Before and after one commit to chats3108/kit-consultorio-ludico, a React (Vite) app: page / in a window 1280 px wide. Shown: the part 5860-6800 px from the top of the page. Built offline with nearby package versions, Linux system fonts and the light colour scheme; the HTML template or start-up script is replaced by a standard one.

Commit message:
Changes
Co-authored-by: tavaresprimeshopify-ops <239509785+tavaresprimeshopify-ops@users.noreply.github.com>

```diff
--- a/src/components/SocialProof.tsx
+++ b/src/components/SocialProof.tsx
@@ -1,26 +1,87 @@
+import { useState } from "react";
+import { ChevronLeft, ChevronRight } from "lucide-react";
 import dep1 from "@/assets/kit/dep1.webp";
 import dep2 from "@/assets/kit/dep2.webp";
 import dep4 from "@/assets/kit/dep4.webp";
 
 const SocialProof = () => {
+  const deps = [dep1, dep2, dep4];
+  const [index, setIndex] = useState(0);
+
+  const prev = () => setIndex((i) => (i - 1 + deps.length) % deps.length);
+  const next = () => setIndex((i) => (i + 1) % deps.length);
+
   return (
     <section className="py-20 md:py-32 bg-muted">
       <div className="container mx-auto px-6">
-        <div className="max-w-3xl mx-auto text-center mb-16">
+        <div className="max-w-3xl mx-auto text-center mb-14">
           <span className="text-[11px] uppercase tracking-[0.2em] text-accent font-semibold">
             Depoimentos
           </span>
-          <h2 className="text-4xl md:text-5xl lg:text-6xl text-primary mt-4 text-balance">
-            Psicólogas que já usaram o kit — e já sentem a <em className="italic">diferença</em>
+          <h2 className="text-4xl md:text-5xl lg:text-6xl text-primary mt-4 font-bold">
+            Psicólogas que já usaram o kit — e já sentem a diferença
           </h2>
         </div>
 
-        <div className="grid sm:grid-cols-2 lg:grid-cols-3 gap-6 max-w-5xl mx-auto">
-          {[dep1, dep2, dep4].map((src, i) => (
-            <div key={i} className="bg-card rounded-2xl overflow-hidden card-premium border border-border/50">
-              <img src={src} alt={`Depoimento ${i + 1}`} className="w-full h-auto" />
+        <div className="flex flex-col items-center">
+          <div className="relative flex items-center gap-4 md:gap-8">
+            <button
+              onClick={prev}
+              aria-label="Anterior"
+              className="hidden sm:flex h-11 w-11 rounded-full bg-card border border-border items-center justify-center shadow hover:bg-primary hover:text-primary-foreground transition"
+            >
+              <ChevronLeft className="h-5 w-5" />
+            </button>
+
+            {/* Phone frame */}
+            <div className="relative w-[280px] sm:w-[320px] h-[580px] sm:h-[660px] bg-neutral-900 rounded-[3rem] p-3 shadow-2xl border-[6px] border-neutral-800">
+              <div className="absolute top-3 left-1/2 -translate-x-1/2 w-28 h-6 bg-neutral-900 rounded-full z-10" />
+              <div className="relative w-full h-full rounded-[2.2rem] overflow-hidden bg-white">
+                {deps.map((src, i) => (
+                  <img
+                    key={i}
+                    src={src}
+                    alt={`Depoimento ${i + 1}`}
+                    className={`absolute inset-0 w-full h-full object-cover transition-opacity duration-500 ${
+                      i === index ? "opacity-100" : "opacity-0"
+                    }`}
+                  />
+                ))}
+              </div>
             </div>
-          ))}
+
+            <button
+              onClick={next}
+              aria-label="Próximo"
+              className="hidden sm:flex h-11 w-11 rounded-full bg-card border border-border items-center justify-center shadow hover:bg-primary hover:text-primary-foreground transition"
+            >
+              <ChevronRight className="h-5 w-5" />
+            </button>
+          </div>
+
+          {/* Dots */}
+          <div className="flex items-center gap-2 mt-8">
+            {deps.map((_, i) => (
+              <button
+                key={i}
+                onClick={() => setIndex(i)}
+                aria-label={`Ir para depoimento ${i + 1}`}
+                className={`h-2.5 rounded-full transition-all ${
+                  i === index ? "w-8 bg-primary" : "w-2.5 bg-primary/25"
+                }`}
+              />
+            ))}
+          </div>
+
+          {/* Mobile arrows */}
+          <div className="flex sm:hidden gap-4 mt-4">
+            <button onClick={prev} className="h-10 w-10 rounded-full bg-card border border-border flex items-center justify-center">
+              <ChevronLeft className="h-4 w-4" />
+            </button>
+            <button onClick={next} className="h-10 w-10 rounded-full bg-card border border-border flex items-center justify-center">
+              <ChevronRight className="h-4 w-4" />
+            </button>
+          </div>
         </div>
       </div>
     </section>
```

• What is expected
Copy every line that appears above, with each word kept as it is.

• Your response
Before and after one commit to chats3108/kit-consultorio-ludico, a React (Vite) app: page / in a window 1280 px wide. Shown: the part 5860-6800 px from the top of the page. Built offline with nearby package versions, Linux system fonts and the light colour scheme; the HTML template or start-up script is replaced by a standard one.

Commit message:
Changes
Co-authored-by: tavaresprimeshopify-ops <239509785+tavaresprimeshopify-ops@users.noreply.github.com>

```diff
--- a/src/components/SocialProof.tsx
+++ b/src/components/SocialProof.tsx
@@ -1,26 +1,87 @@
+import { useState } from "react";
+import { ChevronLeft, ChevronRight } from "lucide-react";
 import dep1 from "@/assets/kit/dep1.webp";
 import dep2 from "@/assets/kit/dep2.webp";
 import dep4 from "@/assets/kit/dep4.webp";
 
 const SocialProof = () => {
+  const deps = [dep1, dep2, dep4];
+  const [index, setIndex] = useState(0);
+
+  const prev = () => setIndex((i) => (i - 1 + deps.length) % deps.length);
+  const next = () => setIndex((i) => (i + 1) % deps.length);
+
   return (
     <section className="py-20 md:py-32 bg-muted">
       <div className="container mx-auto px-6">
-        <div className="max-w-3xl mx-auto text-center mb-16">
+        <div className="max-w-3xl mx-auto text-center mb-14">
           <span className="text-[11px] uppercase tracking-[0.2em] text-accent font-semibold">
             Depoimentos
           </span>
-          <h2 className="text-4xl md:text-5xl lg:text-6xl text-primary mt-4 text-balance">
-            Psicólogas que já usaram o kit — e já sentem a <em className="italic">diferença</em>
+          <h2 className="text-4xl md:text-5xl lg:text-6xl text-primary mt-4 font-bold">
+            Psicólogas que já usaram o kit — e já sentem a diferença
           </h2>
         </div>
 
-        <div className="grid sm:grid-cols-2 lg:grid-cols-3 gap-6 max-w-5xl mx-auto">
-          {[dep1, dep2, dep4].map((src, i) => (
-            <div key={i} className="bg-card rounded-2xl overflow-hidden card-premium border border-border/50">
-              <img src={src} alt={`Depoimento ${i + 1}`} className="w-full h-auto" />
+        <div className="flex flex-col items-center">
+          <div className="relative flex items-center gap-4 md:gap-8">
+            <button
+              onClick={prev}
+              aria-label="Anterior"
+              className="hidden sm:flex h-11 w-11 rounded-full bg-card border border-border items-center justify-center shadow hover:bg-primary hover:text-primary-foreground transition"
+            >
+              <ChevronLeft className="h-5 w-5" />
+            </button>
+
+            {/* Phone frame */}
+            <div className="relative w-[280px] sm:w-[320px] h-[580px] sm:h-[660px] bg-neutral-900 rounded-[3rem] p-3 shadow-2xl border-[6px] border-neutral-800">
+              <div className="absolute top-3 left-1/2 -translate-x-1/2 w-28 h-6 bg-neutral-900 rounded-full z-10" />
+              <div className="relative w-full h-full rounded-[2.2rem] overflow-hidden bg-white">
+                {deps.map((src, i) => (
+                  <img
+                    key={i}
+                    src={src}
+                    alt={`Depoimento ${i + 1}`}
+                    className={`absolute inset-0 w-full h-full object-cover transition-opacity duration-500 ${
+                      i === index ? "opacity-100" : "opacity-0"
+                    }`}
+                  />
+                ))}
+              </div>
             </div>
-          ))}
+
+            <button
+              onClick={next}
+              aria-label="Próximo"
+              className="hidden sm:flex h-11 w-11 rounded-full bg-card border border-border items-center justify-center shadow hover:bg-primary hover:text-primary-foreground transition"
+            >
+              <ChevronRight className="h-5 w-5" />
+            </button>
+          </div>
+
+          {/* Dots */}
+          <div className="flex items-center gap-2 mt-8">
+            {deps.map((_, i) => (
+              <button
+                key={i}
+                onClick={() => setIndex(i)}
+                aria-label={`Ir para depoimento ${i + 1}`}
+                className={`h-2.5 rounded-full transition-all ${
+                  i === index ? "w-8 bg-primary" : "w-2.5 bg-primary/25"
+                }`}
+              />
+            ))}
+          </div>
+
+          {/* Mobile arrows */}
+          <div className="flex sm:hidden gap-4 mt-4">
+            <button onClick={prev} className="h-10 w-10 rounded-full bg-card border border-border flex items-center justify-center">
+              <ChevronLeft className="h-4 w-4" />
+            </button>
+            <button onClick={next} className="h-10 w-10 rounded-full bg-card border border-border flex items-center justify-center">
+              <ChevronRight className="h-4 w-4" />
+            </button>
+          </div>
         </div>
       </div>
     </section>
```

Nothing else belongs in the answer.